Pike’s Place Market

Alec and I recently visited Seattle and Tacoma for a tour of a few colleges. I have always loved the area, in fact it’s where Matt & I honeymooned. The culture and people feel a lot like Minnesota–friendly, outdoorsy and full of an appreciation for art and sense of place.

We had less than 48 hours so we didn’t do much other than visiting the campuses in Tacoma and downtown Seattle. I was quite surprised by how different the two cities are–again, it felt like Minneapolis vs St. Paul. Tacoma is definitely a “big” town that feels small. Lots of local stores, independently owned, beautiful art throughout the city (a glass museum that I wished we’d had time to visit). Of course, gorgeous views of Mt. Rainier and Puget Sound. Alec was annoyed by the number of times I said “Look another rainbow!” It does rain A LOT, but at least it’s not snow 😉

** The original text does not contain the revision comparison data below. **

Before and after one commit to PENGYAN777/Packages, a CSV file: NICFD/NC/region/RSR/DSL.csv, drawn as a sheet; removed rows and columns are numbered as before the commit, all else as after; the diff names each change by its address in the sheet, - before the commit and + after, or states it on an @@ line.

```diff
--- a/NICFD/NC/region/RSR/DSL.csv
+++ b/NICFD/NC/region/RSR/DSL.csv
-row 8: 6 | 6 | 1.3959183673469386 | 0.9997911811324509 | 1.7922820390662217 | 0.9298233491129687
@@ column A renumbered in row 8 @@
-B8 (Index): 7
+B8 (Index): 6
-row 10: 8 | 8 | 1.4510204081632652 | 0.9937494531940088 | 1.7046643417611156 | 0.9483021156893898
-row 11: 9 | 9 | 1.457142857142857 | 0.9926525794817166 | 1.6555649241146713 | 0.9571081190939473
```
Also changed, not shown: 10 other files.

The area is known for its coffee and beer, and actually a growing winemaking and craft distilling (whiskey primarily) community. I hope I get to go back soon for more grownup sampling. We stuck to coffee and what goes great with coffee? Breakfast foods! Some food highlights:

  • Breakfast biscuits with spicy remoulade at Biscuit Bitch (who could resist a name like that!)
  • Chocolate sandcastle donut, a chocolate cinnamon sugar combo. I’d go back to try salted caramel.
  • Bacon cheddar waffle at Red Elm Cafe in Tacoma. The 2 sisters who recently opened this charming spot were so friendly I wanted to hang out all day.

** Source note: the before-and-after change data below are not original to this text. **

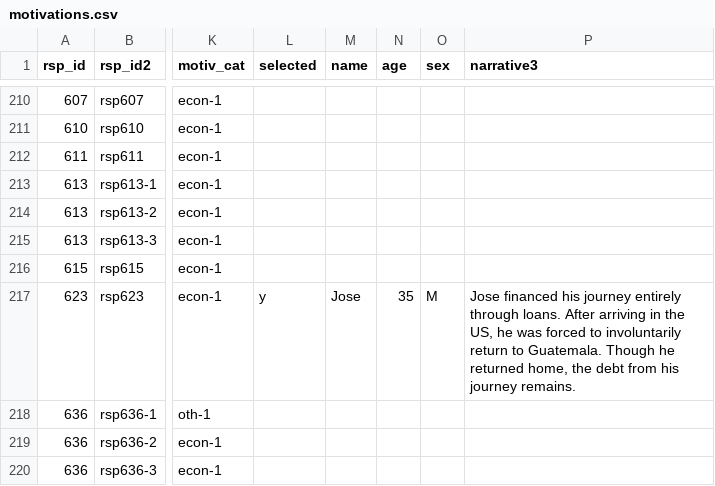
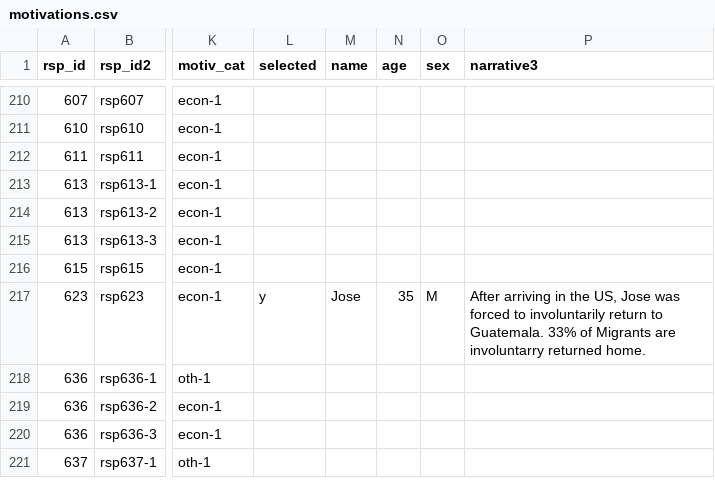
Before and after one commit to civic-data-design-lab/nt-migration-scan, a CSV file: data/motivations.csv, drawn as a sheet; only a part is shown, gaps mark what is left out; the shorter side is filled out with more unchanged rows; the diff names each change by its address in the sheet, - before the commit and + after, or states it on an @@ line.

Commit message:
test on updating narratives

```diff
--- a/data/motivations.csv
+++ b/data/motivations.csv
-P217 (narrative3): Jose financed his journey entirely through loans. After arriving in the US, he was forced to involuntarily return to Guatemala. Though he returned home, the debt from his journey remains.
+P217 (narrative3): After arriving in the US, Jose was forced to involuntarily return to Guatemala. 33% of Migrants are involuntarry returned home.
```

I’m very grateful Alec gives me excuses to travel and eat! 😊

The beauty of place (eating local on Kauai)

Being in a new place always recharges my soul, and one that is as beautiful as Kauai is almost unparalleled. 10 days in paradise, can’t wait to go back (with the boys, I promise!)

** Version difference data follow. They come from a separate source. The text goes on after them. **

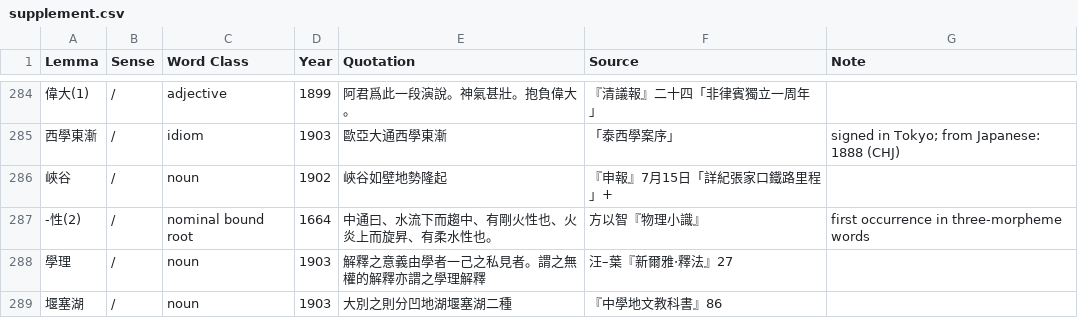
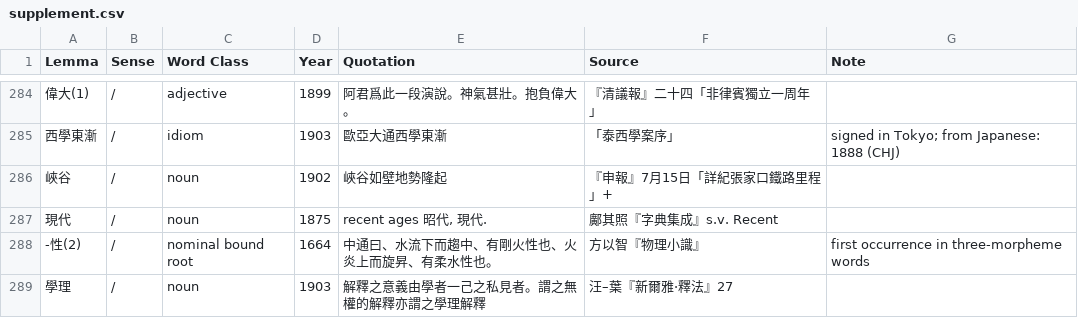
Before and after one commit to t18d/HuangSupplement, a CSV file: supplement.csv, drawn as a sheet; only a part is shown, gaps mark what is left out; the shorter side is filled out with more unchanged rows; the diff names each change by its address in the sheet, - before the commit and + after, or states it on an @@ line.

Commit message:
Shen (2013) antedates 現代

```diff
--- a/supplement.csv
+++ b/supplement.csv
+row 287: 現代 | / | noun | 1875 | recent ages 昭代, 現代. | 鄺其照『字典集成』s.v. Recent
```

Food highlights:

  • Hawaiian shave ice. (Yes, “shave” not “shaved” is correct.) To compare this to a snow cone is like calling a Lambourghini just a car. It’s light, ice snowflakes topped with exotic flavors like guava/passionfruit/mango, served over macadamia nut ice cream and drizzled with cream. Yum. 
  • Sashimi ahi. Just look at the color on that fish! 
  • Longboard beer, a refreshing nutty lager. Pairs surprisingly well with ahi. You can find it on the mainland.
  • Poke. Endless variety–the best we found was at Koloa Fish Market. Avocado (I’m forever spoiled by butter avocados from the farmer’s market), spicy ahi, chili pepper ahi and spicy shrimp were some of our favorites. 
  • Gorilla bowl, which was a poke bowl on steroids with ahi, ona and salmon, plus avocado, cucs, unagi, wasabi aioli. This is Kauai in a bowl!!!
  • Acai bowl, which is like a smoothie in a bowl topped with fruit, granola, yogurt and coconut. The idea is that the bowl slows down how fast you eat it 😇 I’m mixing this into the breakfast routine at home because it’s so nutritious and filling (even if I have to use frozen, not fresh, fruit). With a cup of Kauai-grown coffee of course!

We will go back…this is a place where “eating local” is delicious!

Oysters on the Embarcadero

We just returned from a mother-son trip to San Francisco. Mostly we were looking at a few colleges, but it was also a chance to eat! 

It’s a joy to travel with Alec because he’s adventurous–I never have to search out “kid-friendly” menus, we just find the best places, including trying new foods like oysters. (“Mostly they taste like whatever you put on them,” was his summary.)
We ate our way through the Ferry Building. Highlights: the gruyere on the breakfast sandwich from Cowgirl Creamery, strawberry icecream from Humphrey Slocombe, mexican street corn from Gotts, cold press from Blue Bottle coffee, salami sandwich from Boccalone/Acme Bread. And of course eating oysters outside in one of the greatest cities in the world 😉

Some say the boys are spoiled. I think I’m the one who’s lucky.